At the time of PTEN's founding, co-owner Chris-Craft Industries owned independent television stations in several large and mid-sized U.S. cities (among them its two largest stations, WWOR-TV in New York City and KCOP-TV in Los Angeles) through its BHC Communications and United Television divisions, which formed the nuclei of the network.

WNAC-TV (Boston)

WNAC-TVTVWNAC
Soon after the building was completed in 1952, Macy's/Bamberger's merged the WOR stations with the General Tire and Rubber Company, which already had broadcasting interests in three cities through two other subsidiaries: the regional Yankee Radio Network and WNAC AM–FM–TV in Boston; and the Don Lee Broadcasting System, which operated KHJ AM–FM–TV in Los Angeles and KFRC AM–FM in San Francisco.
In light of RKO's dishonesty, the FCC stripped RKO of the Boston license and the licenses for KHJ-TV (now KCAL-TV) in Los Angeles and WOR-TV (now WWOR-TV).

WWOR EMI Service

superstation feedAdvance Entertainment Corporationcable feed
Eastern Microwave would eventually launch a separate feed for satellite and cable subscribers on January 1, 1990, called the "WWOR EMI Service".
WWOR EMI Service was a New York City-based American cable television channel that operated as a superstation feed of Secaucus, New Jersey-licensed WWOR-TV (channel 9).
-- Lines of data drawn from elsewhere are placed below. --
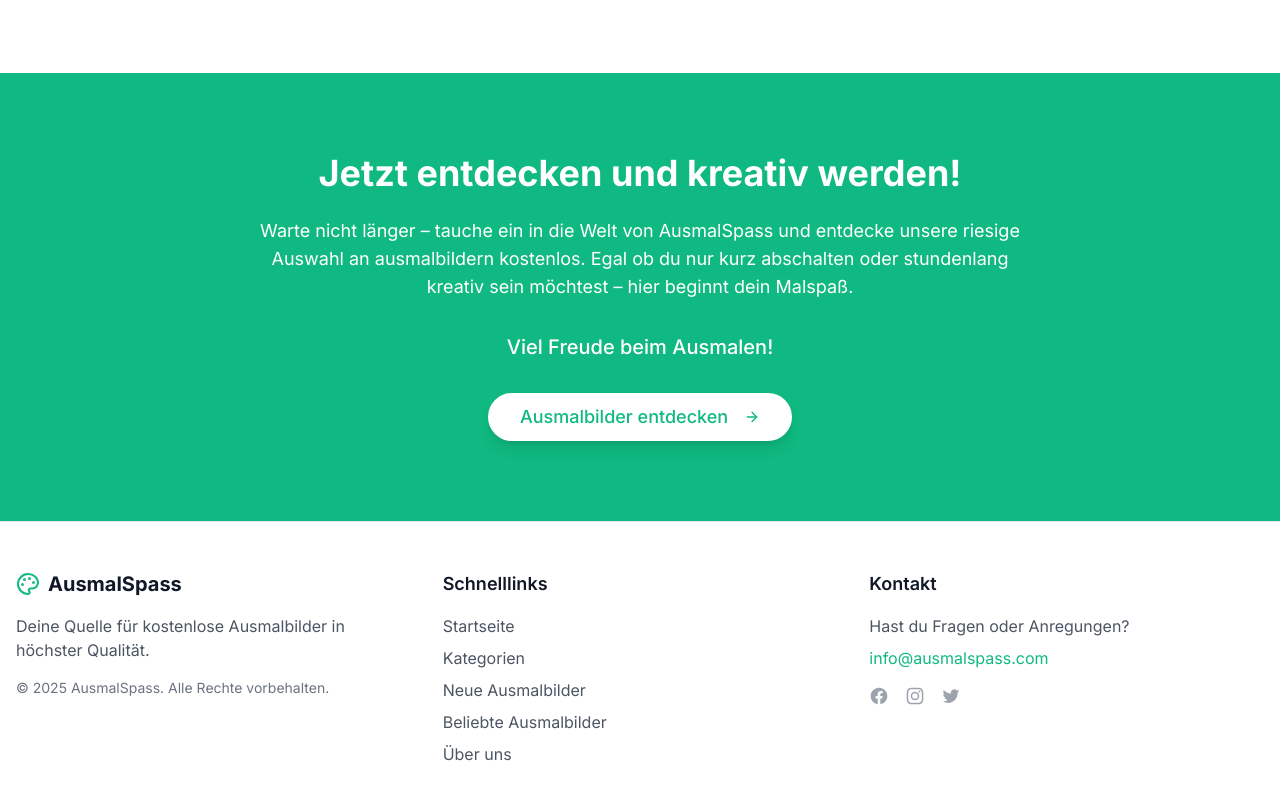
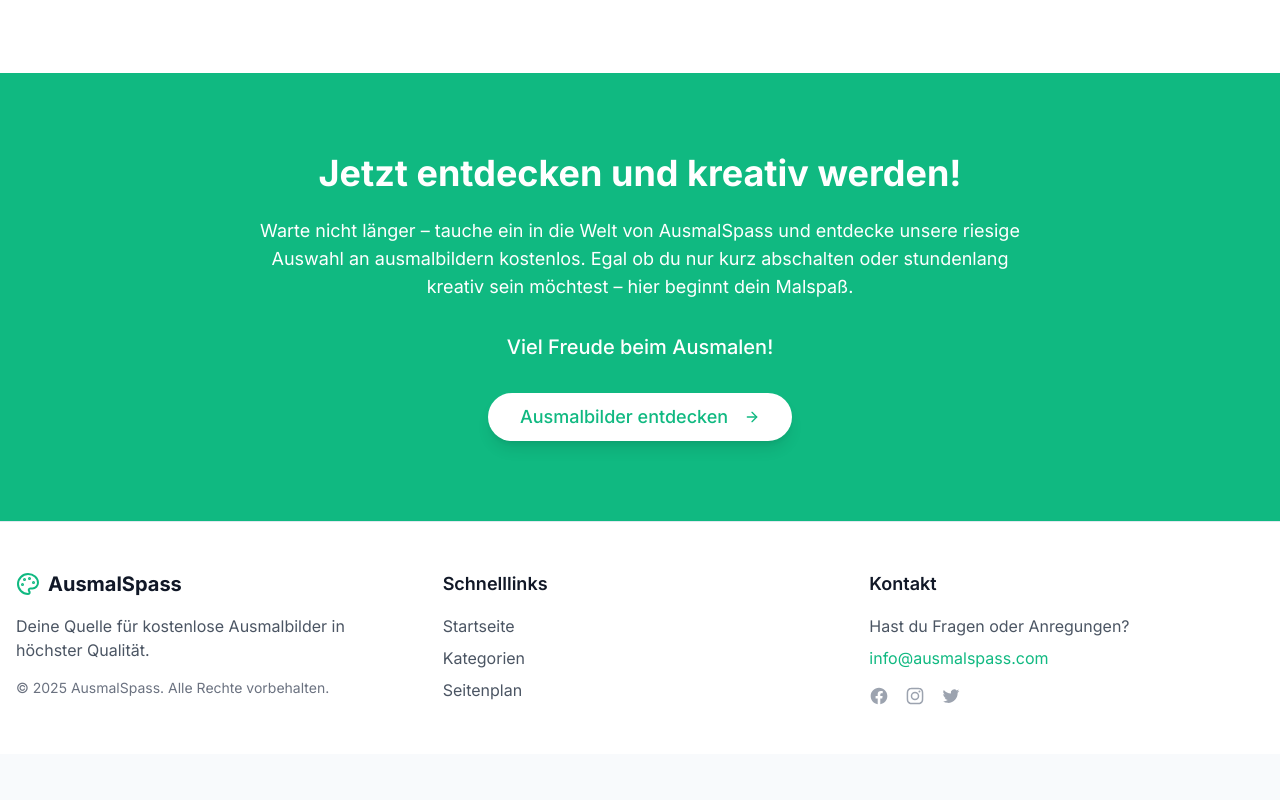
Before and after one commit to Nightseo/ausmalspassprod, a Next.js app: page / in a window 1280 px wide. Shown: the part 4196-4996 px from the top of the page. After the commit the page ends 4950 px from the top, so only its background shows below. Built offline with nearby package versions, Linux system fonts and the light colour scheme.

Commit message:
Actualizado el footer: eliminados enlaces no necesarios y añadido enlace a Seitenplan

```diff
--- a/app/layout.tsx
+++ b/app/layout.tsx
@@ -188,24 +188,8 @@ export default function RootLayout({
                         </Link>
                       </li>
                       <li>
-                        <Link
-                          href="/neue-ausmalbilder"
-                          className="text-gray-600 hover:text-emerald-500 transition-colors"
-                        >
-                          Neue Ausmalbilder
-                        </Link>
-                      </li>
-                      <li>
-                        <Link
-                          href="/beliebte-ausmalbilder"
-                          className="text-gray-600 hover:text-emerald-500 transition-colors"
-                        >
-                          Beliebte Ausmalbilder
-                        </Link>
-                      </li>
-                      <li>
-                        <Link href="/ueber-uns" className="text-gray-600 hover:text-emerald-500 transition-colors">
-                          Über uns
+                        <Link href="/sitemap.xml" className="text-gray-600 hover:text-emerald-500 transition-colors">
+                          Seitenplan
                         </Link>
                       </li>
                     </ul>
```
Secaucus, New Jersey

SecaucusSecaucus, NJHarmon Cove
WWOR-TV, virtual channel 9 (UHF digital channel 25), is the flagship station of the MyNetworkTV programming service, licensed to Secaucus, New Jersey, United States and serving the New York City television market.
WWOR-TV, channel 9, is a television station licensed to Secaucus, serving the New York metro area television market as the flagship station of the MyNetworkTV programming service.